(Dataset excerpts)
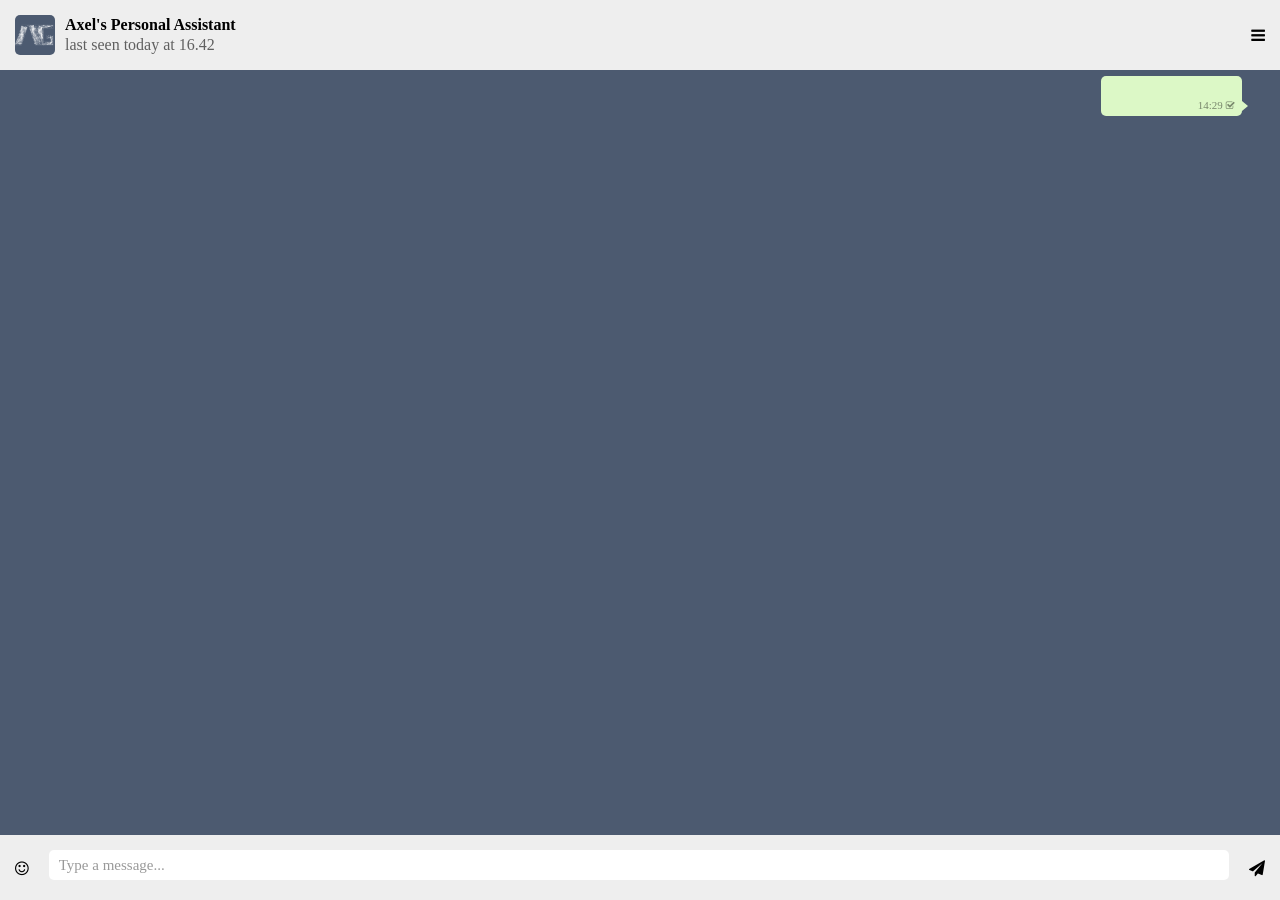
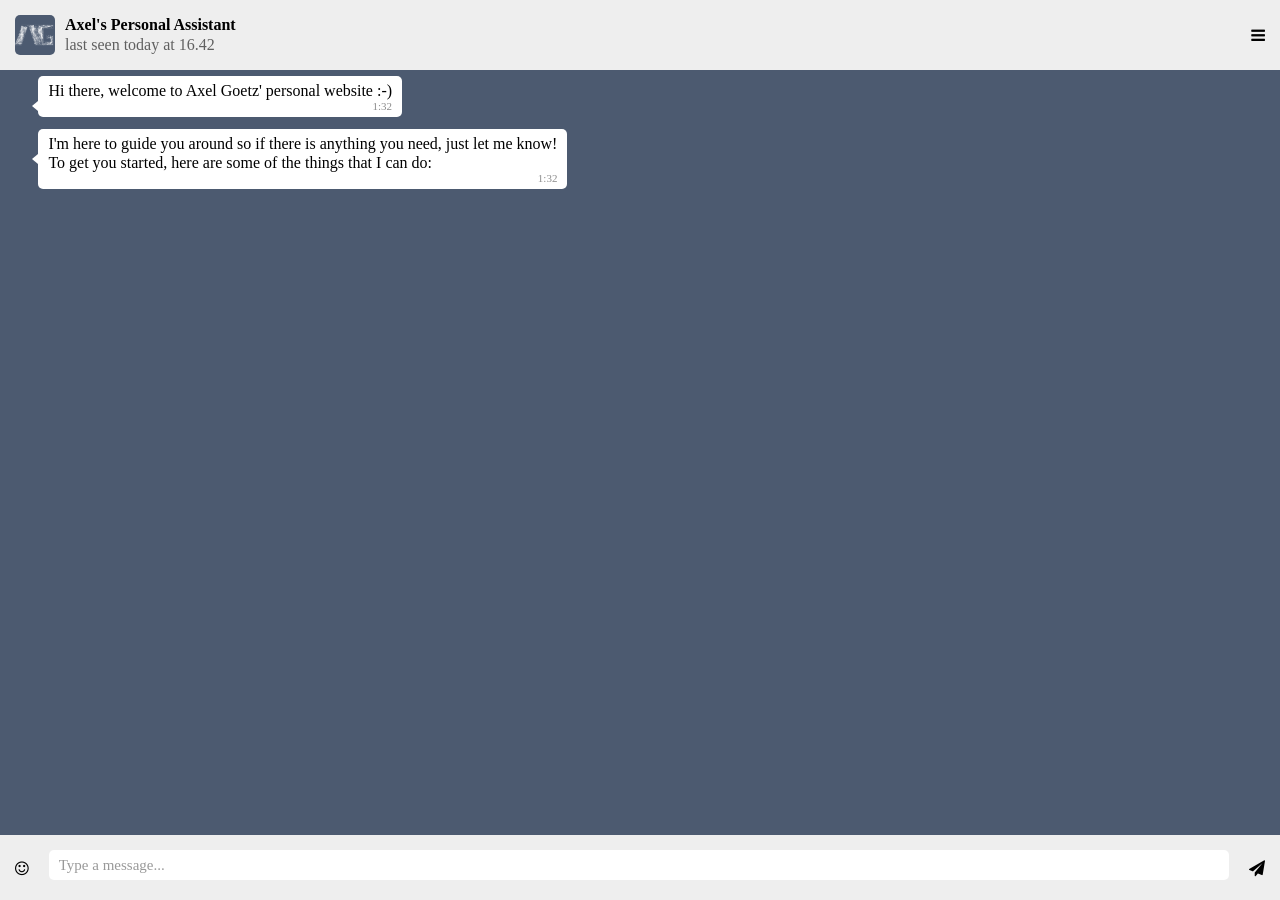
Before and after one commit to AxelGoetz/axelgoetz.github.io, a Jekyll site: the page built from index.html, in a window 1280 px wide. Built offline with Jekyll 4.4.1, drawn with Linux system fonts in a browser that asks for light colours.

```diff
--- a/_includes/chat-message.html
+++ b/_includes/chat-message.html
@@ -8,7 +8,7 @@
       <div class="chat-time">
         14:29
       </div>
-      <i class="fa fa-check-square-o" aria-hidden="true"></i>
+      <i class="fa fa-check" aria-hidden="true"></i>
     </div>
   </div>
 </div>
--- a/_includes/chat.html
+++ b/_includes/chat.html
@@ -11,8 +11,7 @@
       <i id="menu" class="fa fa-bars" aria-hidden="true"></i>
     </div>
   </div>
-  <div class="chat-container">
-    {% include chat-message.html %}
+  <div id="chat-container">
   </div>
   <div class="input">
     <div class="center-vertically">
--- a/assets/css/main.css
+++ b/assets/css/main.css
@@ -133,7 +133,7 @@ html, body {
 
 
 /* CHAT MESSAGES */
-.chat-container {
+#chat-container {
   height: 100%;
   width: 100%;
 
@@ -149,14 +149,14 @@ html, body {
   padding-left: 3%;
   padding-right: 3%;
 
-  margin-bottom: 12px;
+  margin-bottom: 6px;
   margin-top: 6px;
   min-height: 30px;
 }
 
 .chat-bubble {
   max-width: 85%;
-  min-width: 10%;
+  min-width: 7%;
   min-height: 30px;
   border-radius: 5px;
   display: block;
@@ -242,6 +242,8 @@ html, body {
   flex-direction: row;
   flex-wrap: nowrap;
   justify-content: center;
+
+  padding-top: 8px;
 }
 
 /* LOADING */
@@ -267,7 +269,6 @@ html, body {
   animation-delay: 600ms;
 }
 
-
 @keyframes fx {
 	50% {
 		transform: scale(1);
--- a/assets/js/main.js
+++ b/assets/js/main.js
@@ -1,7 +1,13 @@
+var id = 0;
+var message = "";
+var currentFunction;
+var chatContainer = document.getElementById('chat-container');
+
 init();
 
 function init() {
   initInput();
+  beginConversation();
 }
 
 function initInput() {
@@ -19,3 +25,80 @@ function checkVisibilityPlaceHolder() {
     placeholder.style.visibility = 'visible';
   }
 }
+
+function beginConversation() {
+  currentFunction = beginConversation;
+  if(id === 0) {
+    message = "Hi there, welcome to Axel Goetz' personal website :-)";
+    animateResponse(1500);
+  } else if(id === 1) {
+    message = "I'm here to guide you around so if there is anything you need, just let me know!";
+    message += "</br>To get you started, here are some of the things that I can do:";
+    animateResponse(2000);
+  } else {
+    currentFunction = null;
+  }
+}
+
+function animateResponse(timeout) {
+  var loading = getLoading();
+  var loadingMessage = getMessage(loading, id, true, false);
+  chatContainer.innerHTML += loadingMessage;
+  setTimeout(replaceLoading, timeout);
+}
+
+function replaceLoading() {
+  var elem = document.getElementById(id);
+  elem.getElementsByClassName("chat-message")[0].innerHTML = message;
+  elem.getElementsByClassName("chat-bubble")[0].innerHTML += getMeta();
+  id++;
+  currentFunction();
+}
+
+/**
+ * Gets the HTML of a new message
+ * @param  {String}  text        Text in bubble
+ * @param  {String}  id          If you want to give your message an id
+ * @param  {Boolean} isLeft      If the chat appears on the left
+ * @param  {Boolean} includeMeta If you want to include meta
+ * @return {String}
+ */
+function getMessage(text, id, isLeft, includeMeta) {
+  var message = '<div class="message-wrapper" id="' + id + '">';
+  message += '<div class="chat-bubble ';
+
+  if(isLeft)  message += 'chat-left">';
+  else        message += 'chat-right">';
+
+  message += '<div class="chat-message">';
+  message += text;
+  message += '</div>';
+
+  if(includeMeta) {
+    message += getMeta(!isLeft);
+  }
+  message += '</div>';
+
+  return message;
+}
+
+/**
+ * You don't want to include the tag when sending
+ */
+function getMeta(includeTag) {
+  var message = '<div class="meta-data"><div class="chat-time">';
+  var date = new Date();
+  message += date.getHours() + ':' + date.getMinutes() + '</div>';
+  if(includeTag) {
+    message += '<i class="fa fa-check" aria-hidden="true"></i>';
+  }
+  message += '</div></div>';
+
+  return message;
+}
+
+function getLoading() {
+  var message = '<div class="loading"><div class="loading-dot"></div>';
+  message += '<div class="loading-dot"></div><div class="loading-dot"></div></div>';
+  return message;
+}
```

PROBLEM REQUIREMENTS.
How many lines in the records include "main"? Answer with the number alone.

ANSWER FOR THE TASK.
4